Egypt is lending its Tutankhamun historical treasures to the world’s most renowned museums

March 21st, 2019
Elisa Vallette, News from Berlin

To celebrate the centenary of the discovery of Tutankhamun’s tomb, Egypt gives the world an opportunity to see one of its major ancient treasures. Indeed, 150 objects discovered in the Tutankhamun tomb will travel to 10 different cities, before returning to Egypt definitively.

In 1922, the British archaeologist Howard Carter discovered the nearly intact tomb of Tutankhamun, a pharaoh of the 18th dynasty. The son of Akhenaton became pharaoh at the age of 9 years old and died around 19 years old, probably from paludism and bone disease. Therefore, the pharaoh reigned only for 9 years from 1332 to 1323 BC. However, the discovery of its tomb, full of treasures, made him famous. Today, Tutankhamun’s name is well-known around the world.
The collection from Egypt shows the personal objects of the young pharaoh, from gloves to sandals. The ancient Egyptian civilization believed in immortality after death, therefore the mummy should have everything to survive during his journey to the afterlife. The anteroom that Howard Carter discovered before the sarcophagus had more than 700 objects: clothes, arms, jars full of beer and food, games, music instruments…

The opportunity for Egypt to lend some of these ancient treasures to the world, came up while major historical collections are being transferred from the museum of Egyptian Antiquities in Cairo to the new Grand Egyptian Museum in Giza. This museum is still under construction and should open in 4 years. In the meantime, Tutankhamun’s treasures will travel around the world. 

This generous lending is an act of cultural diplomacy. Egypt is promoting its cultural heritage abroad and hopes to regain a positive image among the international community and public opinion. The country, whose economy relies on the tourism sector, wishes to re-attract foreign tourists after terrorists’ attacks. The incomes generated by the international lending of Tutankhamun’s collection will finance the restoration of major archaeological sites as well as the construction of the future biggest archaeological museum in the world: The Grand Egyptian museum near the Giza pyramids.

The Minster of Egyptian Antiquities has called IMG, a company specialized in international events, to support the logistics of the collection’s tour around the world.
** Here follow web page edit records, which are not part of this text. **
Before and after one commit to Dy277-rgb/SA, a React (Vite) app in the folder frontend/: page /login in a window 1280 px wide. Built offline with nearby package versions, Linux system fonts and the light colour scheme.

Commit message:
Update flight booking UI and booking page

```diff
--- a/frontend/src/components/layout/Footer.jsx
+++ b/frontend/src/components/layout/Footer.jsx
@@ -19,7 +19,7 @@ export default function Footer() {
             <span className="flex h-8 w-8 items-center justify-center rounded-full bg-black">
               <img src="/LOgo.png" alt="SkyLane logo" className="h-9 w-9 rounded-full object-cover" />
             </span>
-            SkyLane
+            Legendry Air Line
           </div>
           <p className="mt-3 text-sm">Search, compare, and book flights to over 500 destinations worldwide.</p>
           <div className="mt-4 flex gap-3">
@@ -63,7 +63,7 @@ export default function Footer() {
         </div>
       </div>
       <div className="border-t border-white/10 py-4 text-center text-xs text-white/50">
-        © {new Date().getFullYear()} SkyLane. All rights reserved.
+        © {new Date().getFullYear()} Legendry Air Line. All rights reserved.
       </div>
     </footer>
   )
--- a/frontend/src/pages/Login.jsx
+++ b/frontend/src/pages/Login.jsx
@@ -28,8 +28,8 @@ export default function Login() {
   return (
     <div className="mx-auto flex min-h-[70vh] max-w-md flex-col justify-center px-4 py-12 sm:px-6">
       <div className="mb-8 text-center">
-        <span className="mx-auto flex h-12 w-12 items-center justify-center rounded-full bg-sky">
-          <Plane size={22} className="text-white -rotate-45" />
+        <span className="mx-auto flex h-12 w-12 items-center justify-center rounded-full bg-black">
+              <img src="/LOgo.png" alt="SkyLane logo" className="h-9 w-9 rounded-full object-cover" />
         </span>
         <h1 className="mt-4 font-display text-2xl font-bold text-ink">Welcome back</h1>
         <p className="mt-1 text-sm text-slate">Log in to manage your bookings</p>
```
Paris is the second stop, after Los Angeles. The collection will travel to ten metropoles in total, including Zurich, Sydney and London. The tour should stop in 2024.

FedEx has organized the transportation between Los Angeles and Paris. Two flights transported the objects in highly secured boxes. The collection is estimated to be worth 800 million dollars. The golden mask, made of 11kg of solid gold, stayed in the Museum of Egyptian Antiquities in Cairo since an Egyptian law prohibits its displacement. The mummy and sarcophagus also stayed in Egypt as they are too fragile and precious.

The exhibition in Paris “Toutankhamon, le trésor du pharaon” taking place at the Grande Hall de la Villette will start this week-end, March 23rd until September 15th. This special exhibition of treasures from Egypt will be completed with a presentation of the modern days "Tutankhamun-mania" expressed in decorative arts, fashion, advertisements, and even in Beyoncé’s concerts.

The visitors in the lucky ten cities should be amazed by these old treasures and become more willing to go to Egypt to explore more of its beautiful historical and cultural heritage sites. Thanks to this act of cultural diplomacy, Egypt should benefit from an increase of tourists in the years to come and a renewed positive image among the international community. 

Happy journey to Tutankhamun’s treasures around the world!


News from Berlin